Drinking, even at lower levels, can be more risky among older people because of declining health and the combination with prescription medicines.
Jocelyn Pike, lead commissioner for substance misuse for NHS Norfolk, said: “We know anecdotally we have a massive problem with older people and substance abuse. It is not just alcohol but prescription drugs. People are turning up with slips, trips and falls and it might be because of alcohol dependency or substance use.”
Daniel Harry, partnership liaison officer for Norfolk Drug and Alcohol Action Team, said: “They might be drinking because of bereavement, because they are in enduring pain, or because they are socially isolated, but that might be making the problem worse.”
He said heavy drinking could lead to someone being asked to leave a residential home, or could mean they could no longer cope on their own at home.
One of the problems is that the symptoms of harmful drinking - from headaches and nausea to an untidy house - can be confused with symptoms of an age-related illness.
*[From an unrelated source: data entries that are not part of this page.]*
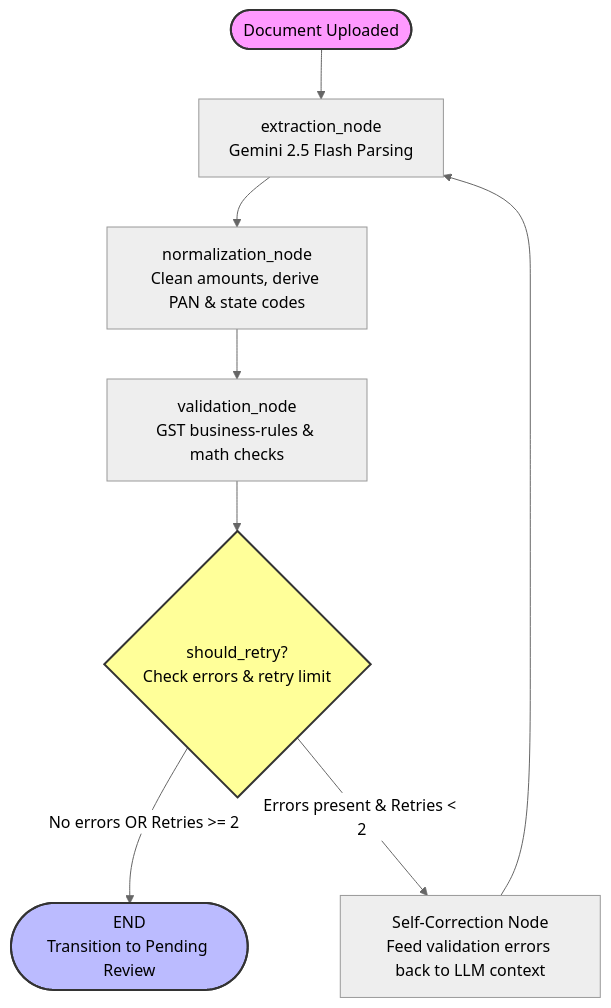
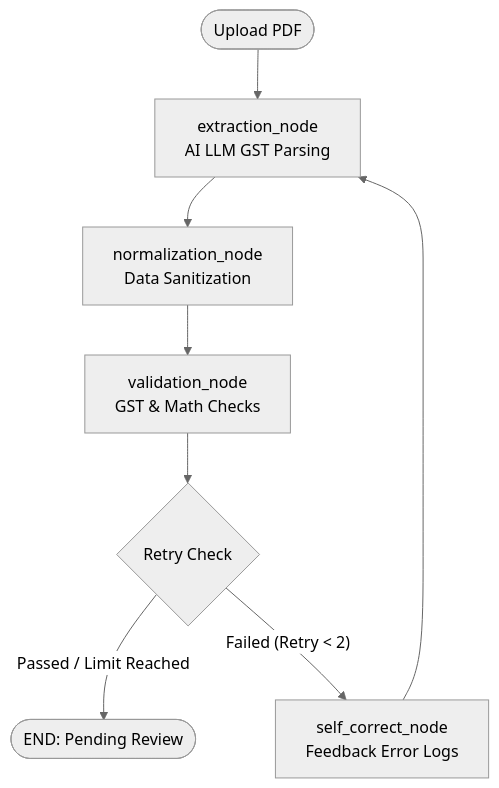
Before and after one commit to surjeetprj/invoice-automation: the diagram in README.md, drawn with Mermaid (neutral theme).

Commit message:
Docs: Optimize Mermaid flowchart node labels and styling contrast in README

````diff
--- a/README.md
+++ b/README.md
@@ -19,14 +19,10 @@
 ```mermaid
 graph TD
-    Start([Document Uploaded]) --> Extract[extraction_node<br>Gemini 2.5 Flash Parsing]
-    Extract --> Normalize[normalization_node<br>Clean amounts, derive PAN & state codes]
-    Normalize --> Validate[validation_node<br>GST business-rules & math checks]
-    Validate --> Condition{should_retry?<br>Check errors & retry limit}
-    Condition -- "No errors OR Retries >= 2" --> End([END<br>Transition to Pending Review])
-    Condition -- "Errors present & Retries < 2" --> Retry[Self-Correction Node<br>Feed validation errors back to LLM context]
+    Start([Upload PDF]) --> Extract[extraction_node<br>AI LLM GST Parsing]
+    Extract --> Normalize[normalization_node<br>Data Sanitization]
+    Normalize --> Validate[validation_node<br>GST & Math Checks]
+    Validate --> Condition{Retry Check}
+    Condition -- "Passed / Limit Reached" --> End([END: Pending Review])
+    Condition -- "Failed (Retry < 2)" --> Retry[self_correct_node<br>Feedback Error Logs]
     Retry --> Extract
-
-    style Start fill:#f9f,stroke:#333,stroke-width:2px
-    style End fill:#bbf,stroke:#333,stroke-width:2px
-    style Condition fill:#ff9,stroke:#333,stroke-width:2px
 ```
````
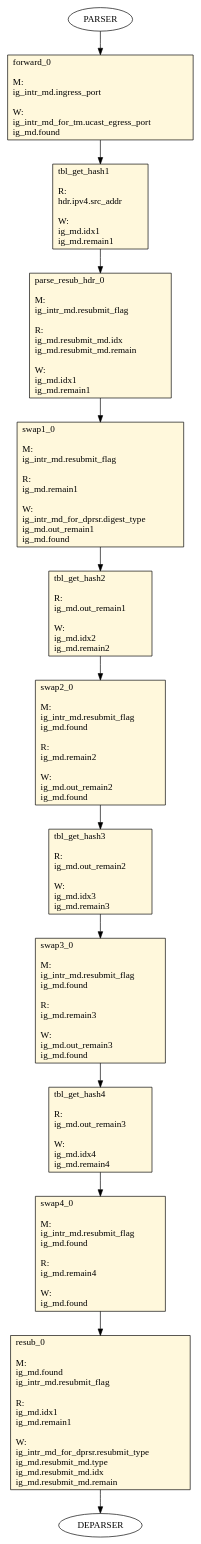
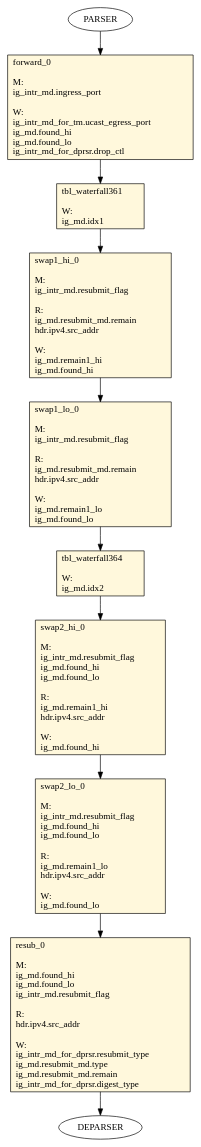
Before and after one commit to joepboumans/waterfall-table: the diagram in waterfall-fcm-srctuple/waterfall_fcm/tofino/pipe/graphs/0_table_flow_graph_ingress.dot, drawn with Graphviz. The commit also changed 42 other files, not shown here.

```diff
--- a/waterfall-fcm-srctuple/waterfall_fcm/tofino/pipe/graphs/0_table_flow_graph_ingress.dot
+++ b/waterfall-fcm-srctuple/waterfall_fcm/tofino/pipe/graphs/0_table_flow_graph_ingress.dot
@@ -1,111 +1,83 @@
 digraph ingress {
 forward_0 [ shape=record, style="filled", fillcolor=cornsilk, label="forward_0\l\l
 M:\l
  ig_intr_md.ingress_port\l
 \lW:\l
  ig_intr_md_for_tm.ucast_egress_port\l
- ig_md.found\l
+ ig_md.found_hi\l
+ ig_md.found_lo\l
+ ig_intr_md_for_dprsr.drop_ctl\l
  "];
-tbl_get_hash1 [ shape=record, style="filled", fillcolor=cornsilk, label="tbl_get_hash1\l\l
-R:\l
- hdr.ipv4.src_addr\l
-\lW:\l
+tbl_waterfall361 [ shape=record, style="filled", fillcolor=cornsilk, label="tbl_waterfall361\l\l
+W:\l
  ig_md.idx1\l
- ig_md.remain1\l
  "];
-parse_resub_hdr_0 [ shape=record, style="filled", fillcolor=cornsilk, label="parse_resub_hdr_0\l\l
+swap1_hi_0 [ shape=record, style="filled", fillcolor=cornsilk, label="swap1_hi_0\l\l
 M:\l
  ig_intr_md.resubmit_flag\l
 \lR:\l
- ig_md.resubmit_md.idx\l
  ig_md.resubmit_md.remain\l
+ hdr.ipv4.src_addr\l
 \lW:\l
- ig_md.idx1\l
- ig_md.remain1\l
+ ig_md.remain1_hi\l
+ ig_md.found_hi\l
  "];
-swap1_0 [ shape=record, style="filled", fillcolor=cornsilk, label="swap1_0\l\l
+swap1_lo_0 [ shape=record, style="filled", fillcolor=cornsilk, label="swap1_lo_0\l\l
 M:\l
  ig_intr_md.resubmit_flag\l
 \lR:\l
- ig_md.remain1\l
+ ig_md.resubmit_md.remain\l
+ hdr.ipv4.src_addr\l
 \lW:\l
- ig_intr_md_for_dprsr.digest_type\l
- ig_md.out_remain1\l
- ig_md.found\l
+ ig_md.remain1_lo\l
+ ig_md.found_lo\l
  "];
-tbl_get_hash2 [ shape=record, style="filled", fillcolor=cornsilk, label="tbl_get_hash2\l\l
-R:\l
- ig_md.out_remain1\l
-\lW:\l
+tbl_waterfall364 [ shape=record, style="filled", fillcolor=cornsilk, label="tbl_waterfall364\l\l
+W:\l
  ig_md.idx2\l
- ig_md.remain2\l
  "];
-swap2_0 [ shape=record, style="filled", fillcolor=cornsilk, label="swap2_0\l\l
+swap2_hi_0 [ shape=record, style="filled", fillcolor=cornsilk, label="swap2_hi_0\l\l
 M:\l
  ig_intr_md.resubmit_flag\l
- ig_md.found\l
+ ig_md.found_hi\l
+ ig_md.found_lo\l
 \lR:\l
- ig_md.remain2\l
+ ig_md.remain1_hi\l
+ hdr.ipv4.src_addr\l
 \lW:\l
- ig_md.out_remain2\l
- ig_md.found\l
+ ig_md.found_hi\l
  "];
-tbl_get_hash3 [ shape=record, style="filled", fillcolor=cornsilk, label="tbl_get_hash3\l\l
-R:\l
- ig_md.out_remain2\l
-\lW:\l
- ig_md.idx3\l
- ig_md.remain3\l
- "];
-swap3_0 [ shape=record, style="filled", fillcolor=cornsilk, label="swap3_0\l\l
+swap2_lo_0 [ shape=record, style="filled", fillcolor=cornsilk, label="swap2_lo_0\l\l
 M:\l
  ig_intr_md.resubmit_flag\l
- ig_md.found\l
+ ig_md.found_hi\l
+ ig_md.found_lo\l
 \lR:\l
- ig_md.remain3\l
+ ig_md.remain1_lo\l
+ hdr.ipv4.src_addr\l
 \lW:\l
- ig_md.out_remain3\l
- ig_md.found\l
- "];
-tbl_get_hash4 [ shape=record, style="filled", fillcolor=cornsilk, label="tbl_get_hash4\l\l
-R:\l
- ig_md.out_remain3\l
-\lW:\l
- ig_md.idx4\l
- ig_md.remain4\l
- "];
-swap4_0 [ shape=record, style="filled", fillcolor=cornsilk, label="swap4_0\l\l
-M:\l
- ig_intr_md.resubmit_flag\l
- ig_md.found\l
-\lR:\l
- ig_md.remain4\l
-\lW:\l
- ig_md.found\l
+ ig_md.found_lo\l
  "];
 resub_0 [ shape=record, style="filled", fillcolor=cornsilk, label="resub_0\l\l
 M:\l
- ig_md.found\l
+ ig_md.found_hi\l
+ ig_md.found_lo\l
  ig_intr_md.resubmit_flag\l
 \lR:\l
- ig_md.idx1\l
- ig_md.remain1\l
+ hdr.ipv4.src_addr\l
 \lW:\l
  ig_intr_md_for_dprsr.resubmit_type\l
  ig_md.resubmit_md.type\l
- ig_md.resubmit_md.idx\l
  ig_md.resubmit_md.remain\l
+ ig_intr_md_for_dprsr.digest_type\l
  "];
     PARSER -> forward_0
-    forward_0 -> tbl_get_hash1
-    tbl_get_hash1 -> parse_resub_hdr_0
-    parse_resub_hdr_0 -> swap1_0
-    swap1_0 -> tbl_get_hash2
-    tbl_get_hash2 -> swap2_0
-    swap2_0 -> tbl_get_hash3
-    tbl_get_hash3 -> swap3_0
-    swap3_0 -> tbl_get_hash4
-    tbl_get_hash4 -> swap4_0
-    swap4_0 -> resub_0
+    forward_0 -> tbl_waterfall361
+    tbl_waterfall361 -> swap1_hi_0
+    swap1_hi_0 -> swap1_lo_0
+    swap1_lo_0 -> tbl_waterfall364
+    tbl_waterfall364 -> swap2_hi_0
+    swap2_hi_0 -> swap2_lo_0
+    swap2_lo_0 -> resub_0
     resub_0 -> DEPARSER
 }
```
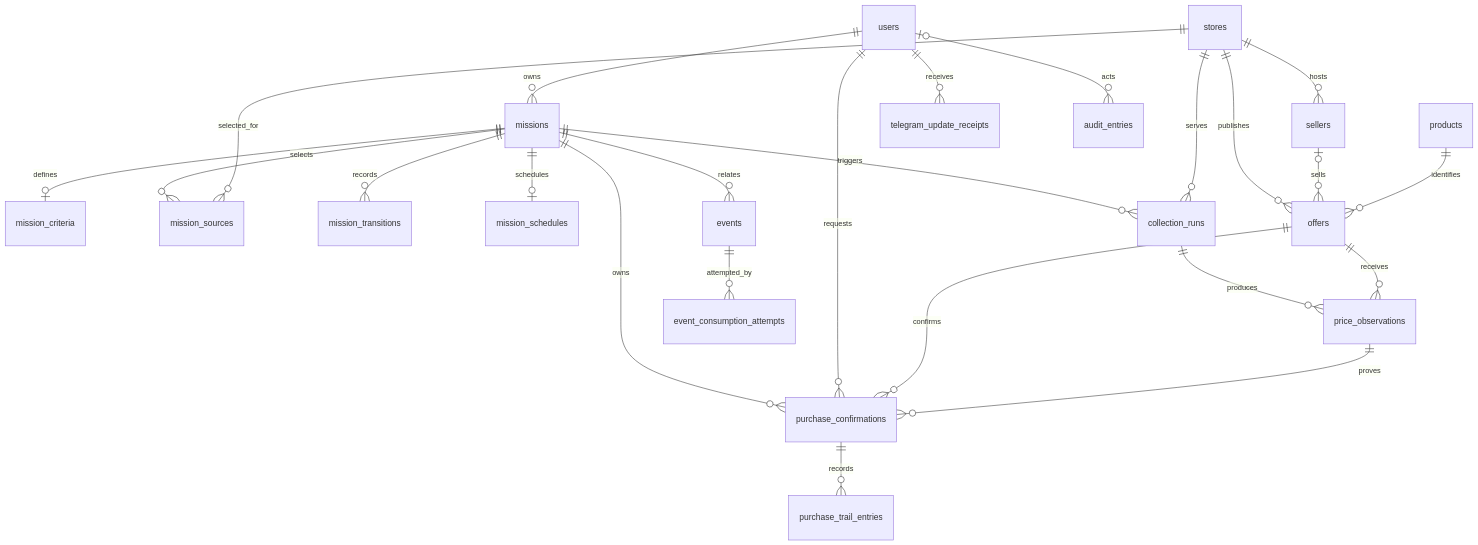
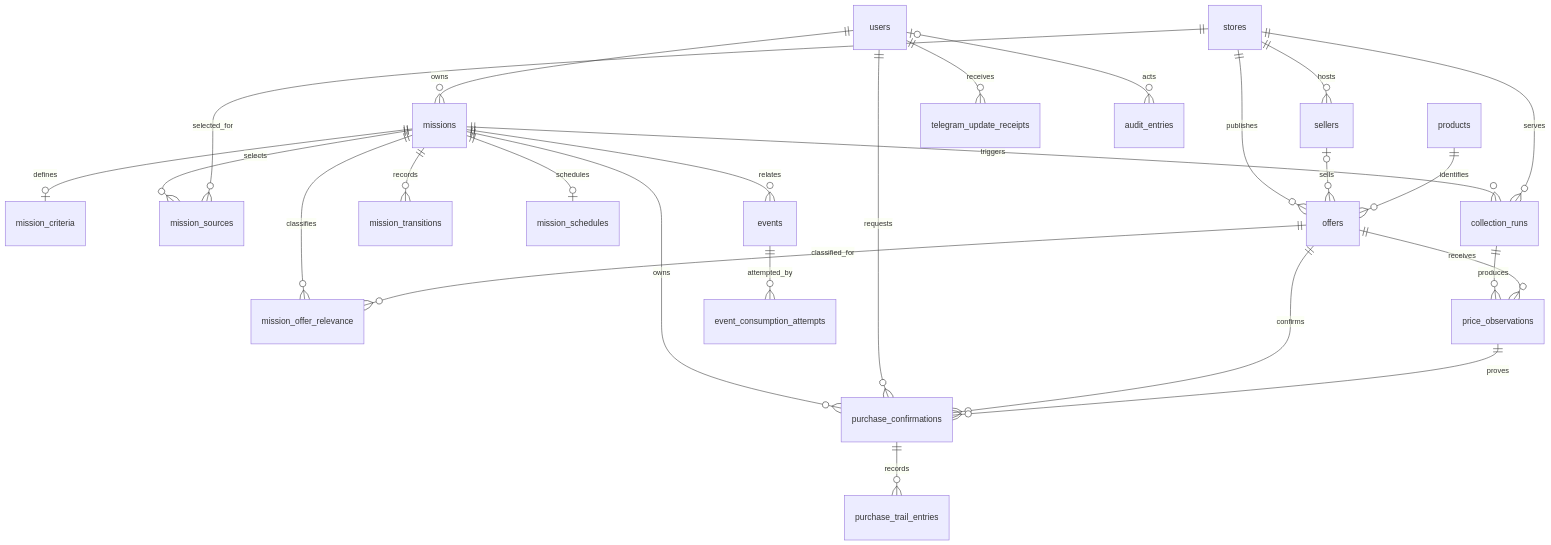
The diagram in docs/DATABASE.md (jhonnatancesar/AIShoppingAgent), drawn with Mermaid before and after one commit. The commit also changed other lines of this file and 22 other files, not shown here.

````diff
--- a/docs/DATABASE.md
+++ b/docs/DATABASE.md
@@ -22,26 +22,28 @@
 ```mermaid
 erDiagram
     users ||--o{ missions : owns
     missions ||--o| mission_criteria : defines
     missions ||--o{ mission_sources : selects
     stores ||--o{ mission_sources : selected_for
+    missions ||--o{ mission_offer_relevance : classifies
+    offers ||--o{ mission_offer_relevance : classified_for
     missions ||--o{ mission_transitions : records
     missions ||--o| mission_schedules : schedules
     missions ||--o{ collection_runs : triggers
     stores ||--o{ offers : publishes
     stores ||--o{ sellers : hosts
     sellers o|--o{ offers : sells
     products ||--o{ offers : identifies
     collection_runs ||--o{ price_observations : produces
     offers ||--o{ price_observations : receives
     missions ||--o{ purchase_confirmations : owns
     users ||--o{ purchase_confirmations : requests
     offers ||--o{ purchase_confirmations : confirms
     price_observations ||--o{ purchase_confirmations : proves
     purchase_confirmations ||--o{ purchase_trail_entries : records
     missions ||--o{ events : relates
     events ||--o{ event_consumption_attempts : attempted_by
     users ||--o{ telegram_update_receipts : receives
     stores ||--o{ collection_runs : serves
     users o|--o{ audit_entries : acts
 ```
````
Mr Harry said: “This is an opportunity to do a piece of research and find out if this is as much of a problem as the limited national research suggests if might be. There is an ageing population in Norfolk and it is an area that people like to retire to, so there may be more prob-lems than in a similar-sized area.”
Phil Wells, chief executive of Age Concern Norfolk, said: “A significant number of people coming to us come for problems which are made worse by alcohol... There is clearly a problem among older people and it can cause financial and other difficulties.
“We know mental health problems are serious and tend to be ignored. We would very much welcome the primary care trust supporting work in this area.”